“Latin type conventionally sits on a baseline, with five main vertical levels of reference: baseline, x-height, ascender, descender, and caps-height. By contrast, Arabic type is less constrained, with more invisible typographic levels at the designer’s disposal. There is no one set of typographic levels in Arabic type anatomy as there is in Latin type anatomy. Designers decide on the number of levels needed for the type they are designing, and according to the calligraphic style that the typeface is based on.”

Arabic Anatomy: From Earth to Sky
Written By Pascal Zoghbi

Kashidas (STAGE 2)

Tatweel, also known as Kashida (means stretched/lengthened) is used for various reasons in Arabic calligraphy, such as an emphasis of a certain text or an embellishment of a chapter of a book. In Arabic typography, the elongation of Tatweel is used for justification of the Arabic text. I utilized the technique of Tatweel to experiment with the letterforms in a 3D space, using duct tape. This approach allows Jawi letterforms to make an impression not only as a concept but a physical tangible form embedded in space. These phrases in Malay placed on these physical planes are a form of reminder and hope for a revival of a dying script.

Contexualisation (STAGE 3)

  • Following the development of letterforms, I delved into two primary methods of contextualizing these letterforms, illuminating the intimate connection between Jawi letterforms, the Malay language, and the essence of Malay identity. Click on the following links to direct you to the specific extensions of this project.

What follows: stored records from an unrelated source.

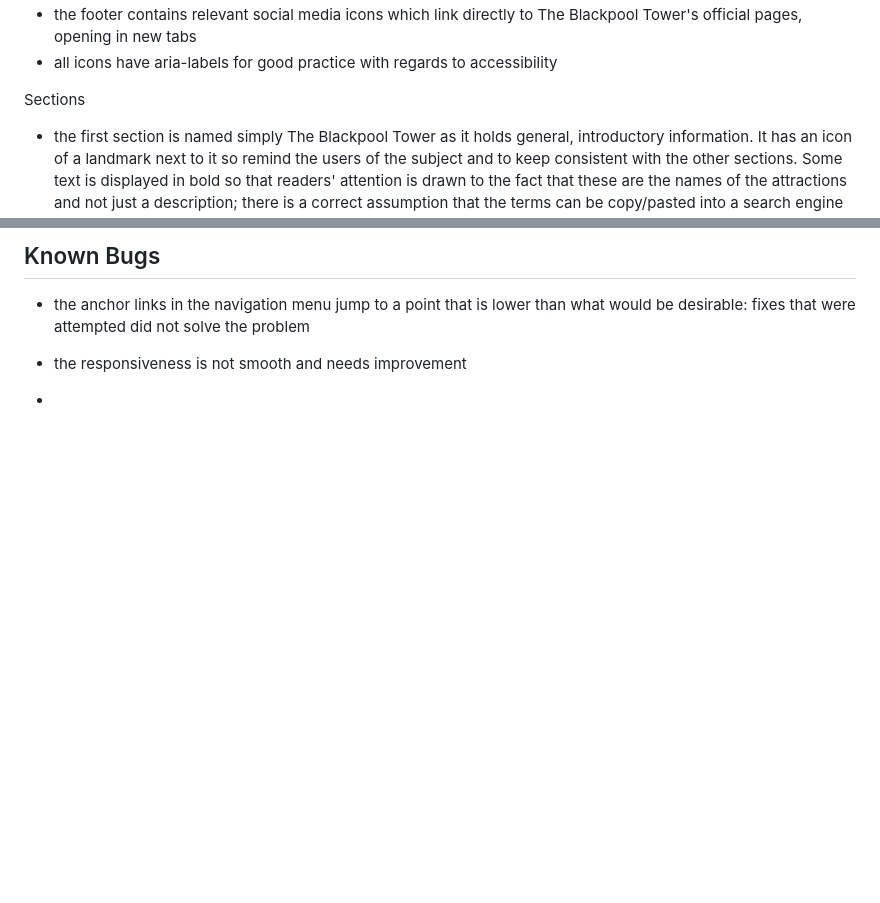
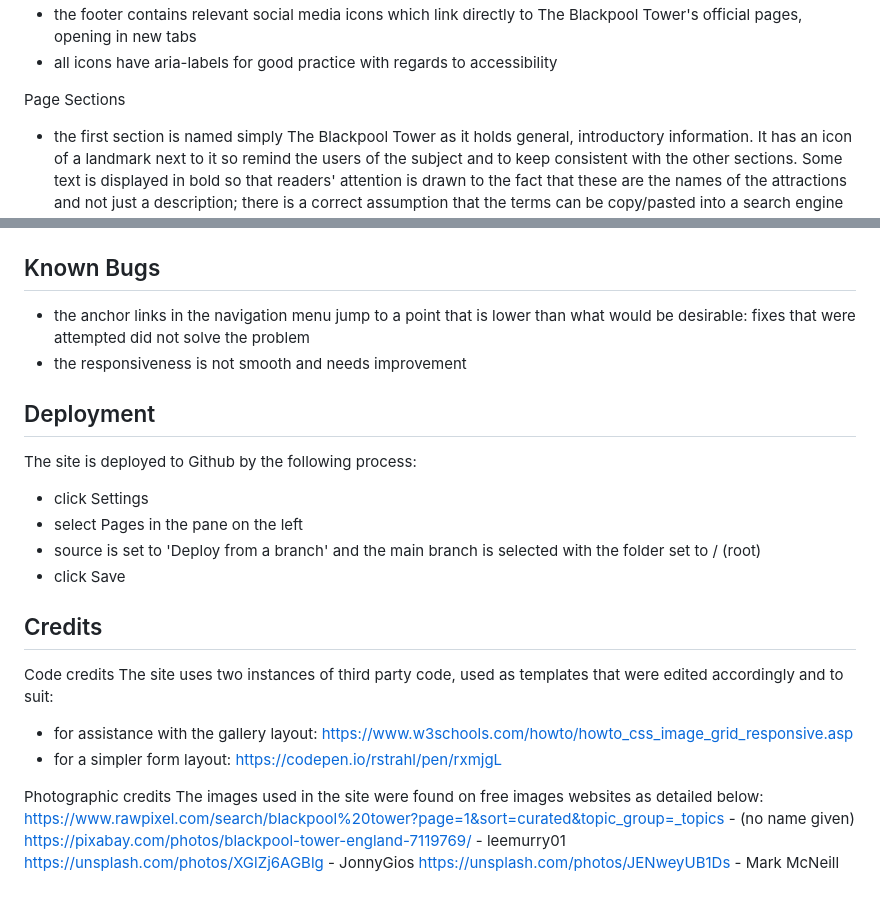
Before and after one commit to jillusc/Blackpool-Tower, a Markdown page: README.md, 2 parts joined by grey strips. Drawn GitHub-style; blank space fills up the shorter version.

Commit message:
Update README.md
completed until photographic credits section

```diff
--- a/README.md
+++ b/README.md
@@ -24,7 +24,7 @@ Navigation
 * the footer contains relevant social media icons which link directly to The Blackpool Tower's official pages, opening in new tabs
 * all icons have aria-labels for good practice with regards to accessibility
 
-Sections
+Page Sections
 * the first section is named simply The Blackpool Tower as it holds general, introductory information. It has an icon of a landmark next to it so remind the users of the subject and to keep consistent with the other sections. Some text is displayed in bold so that readers' attention is drawn to the fact that these are the names of the attractions and not just a description; there is a correct assumption that the terms can be copy/pasted into a search engine and relevant results found. This section features a video that the user can control; it communicates a real-world representation of the content so far very clearly; it also visually breaks up the page's chunks of text
 * the second section, Past, has a summary of the tower's history using interesting facts spaced freely for ease of digestion by the reader; the icon is a timeline, chosen to reinforce the concept of the section's content
 * the third section, Present, details what is happening currently at the tower; the icon is of people to suggest that the tower's status is that of providing entertainment and it is popular
@@ -46,7 +47,22 @@ Sections
 * the anchor links in the navigation menu jump to a point that is lower than what would be desirable: fixes that were attempted did not solve the problem
 * the responsiveness is not smooth and needs improvement
 
+## Deployment
+The site is deployed to Github by the following process:
+* click Settings
+* select Pages in the pane on the left
+* source is set to 'Deploy from a branch' and the main branch is selected with the folder set to / (root)
+* click Save
 
+## Credits
+Code credits
+The site uses two instances of third party code, used as templates that were edited accordingly and to suit:
+* for assistance with the gallery layout: https://www.w3schools.com/howto/howto_css_image_grid_responsive.asp
+* for a simpler form layout: https://codepen.io/rstrahl/pen/rxmjgL
 
-
-*
+Photographic credits
+The images used in the site were found on free images websites as detailed below:
+https://www.rawpixel.com/search/blackpool%20tower?page=1&sort=curated&topic_group=_topics    - (no name given)
+https://pixabay.com/photos/blackpool-tower-england-7119769/    - leemurry01
+https://unsplash.com/photos/XGlZj6AGBlg    - JonnyGios
+https://unsplash.com/photos/JENweyUB1Ds    - Mark McNeill
```
Also changed, not shown: other parts of README.md (+2 -1 lines).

Cultural Context
Pengekalan Budaya

Linguistic Context
Kau Faham Bahasa Tak?